── Recorded data

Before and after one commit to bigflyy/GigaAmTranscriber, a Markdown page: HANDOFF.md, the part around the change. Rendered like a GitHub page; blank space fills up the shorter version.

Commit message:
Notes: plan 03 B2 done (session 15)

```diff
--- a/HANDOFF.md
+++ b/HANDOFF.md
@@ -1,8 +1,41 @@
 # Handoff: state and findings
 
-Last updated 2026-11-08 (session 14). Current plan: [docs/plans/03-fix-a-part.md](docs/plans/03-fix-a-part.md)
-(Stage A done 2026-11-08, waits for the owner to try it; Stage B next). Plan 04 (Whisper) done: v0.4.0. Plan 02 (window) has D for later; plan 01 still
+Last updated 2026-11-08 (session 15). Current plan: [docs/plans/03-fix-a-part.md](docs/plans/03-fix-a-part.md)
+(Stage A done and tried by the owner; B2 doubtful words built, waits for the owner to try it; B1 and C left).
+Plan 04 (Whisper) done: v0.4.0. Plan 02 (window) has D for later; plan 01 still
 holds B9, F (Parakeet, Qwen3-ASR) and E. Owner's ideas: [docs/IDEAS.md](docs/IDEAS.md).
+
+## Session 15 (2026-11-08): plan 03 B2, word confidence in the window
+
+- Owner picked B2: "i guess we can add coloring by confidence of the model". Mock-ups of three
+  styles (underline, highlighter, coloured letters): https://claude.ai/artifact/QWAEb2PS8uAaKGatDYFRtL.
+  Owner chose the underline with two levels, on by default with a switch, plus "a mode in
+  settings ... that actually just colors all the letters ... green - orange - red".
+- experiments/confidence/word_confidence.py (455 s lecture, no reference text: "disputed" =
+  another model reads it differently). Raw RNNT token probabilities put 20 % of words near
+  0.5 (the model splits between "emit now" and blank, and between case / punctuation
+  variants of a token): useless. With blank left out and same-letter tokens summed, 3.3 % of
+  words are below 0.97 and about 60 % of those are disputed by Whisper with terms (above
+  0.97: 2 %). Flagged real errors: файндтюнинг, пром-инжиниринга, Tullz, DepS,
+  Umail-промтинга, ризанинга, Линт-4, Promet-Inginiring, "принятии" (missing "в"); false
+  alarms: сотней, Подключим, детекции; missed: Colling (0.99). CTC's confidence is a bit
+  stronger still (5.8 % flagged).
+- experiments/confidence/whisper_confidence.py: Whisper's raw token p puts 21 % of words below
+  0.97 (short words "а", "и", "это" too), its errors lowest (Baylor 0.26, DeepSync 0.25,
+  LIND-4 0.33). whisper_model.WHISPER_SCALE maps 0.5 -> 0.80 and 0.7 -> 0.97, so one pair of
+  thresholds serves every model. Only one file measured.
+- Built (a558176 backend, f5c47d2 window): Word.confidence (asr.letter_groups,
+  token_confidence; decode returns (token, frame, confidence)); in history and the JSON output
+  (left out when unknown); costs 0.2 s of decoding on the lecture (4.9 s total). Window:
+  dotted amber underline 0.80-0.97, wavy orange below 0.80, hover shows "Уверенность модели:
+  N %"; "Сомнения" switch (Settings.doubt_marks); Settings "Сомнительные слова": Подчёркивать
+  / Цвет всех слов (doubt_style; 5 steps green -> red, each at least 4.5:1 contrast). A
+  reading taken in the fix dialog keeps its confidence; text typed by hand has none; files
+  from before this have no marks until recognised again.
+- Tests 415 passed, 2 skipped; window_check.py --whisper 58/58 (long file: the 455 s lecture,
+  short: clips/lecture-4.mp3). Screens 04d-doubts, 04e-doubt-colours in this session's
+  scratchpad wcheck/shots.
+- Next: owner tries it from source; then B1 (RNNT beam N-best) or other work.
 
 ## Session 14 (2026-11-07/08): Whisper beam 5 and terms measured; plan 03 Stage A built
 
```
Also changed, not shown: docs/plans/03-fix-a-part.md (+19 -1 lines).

────

• What is being asked:
Among the entries, find each line that includes the string "confidence" and copy it.

• Output of the exercise:
+## Session 15 (2026-11-08): plan 03 B2, word confidence in the window
+- Owner picked B2: "i guess we can add coloring by confidence of the model". Mock-ups of three
+- experiments/confidence/word_confidence.py (455 s lecture, no reference text: "disputed" =
+  alarms: сотней, Подключим, детекции; missed: Colling (0.99). CTC's confidence is a bit
+- experiments/confidence/whisper_confidence.py: Whisper's raw token p puts 21 % of words below
+- Built (a558176 backend, f5c47d2 window): Word.confidence (asr.letter_groups,
+  token_confidence; decode returns (token, frame, confidence)); in history and the JSON output
+  reading taken in the fix dialog keeps its confidence; text typed by hand has none; files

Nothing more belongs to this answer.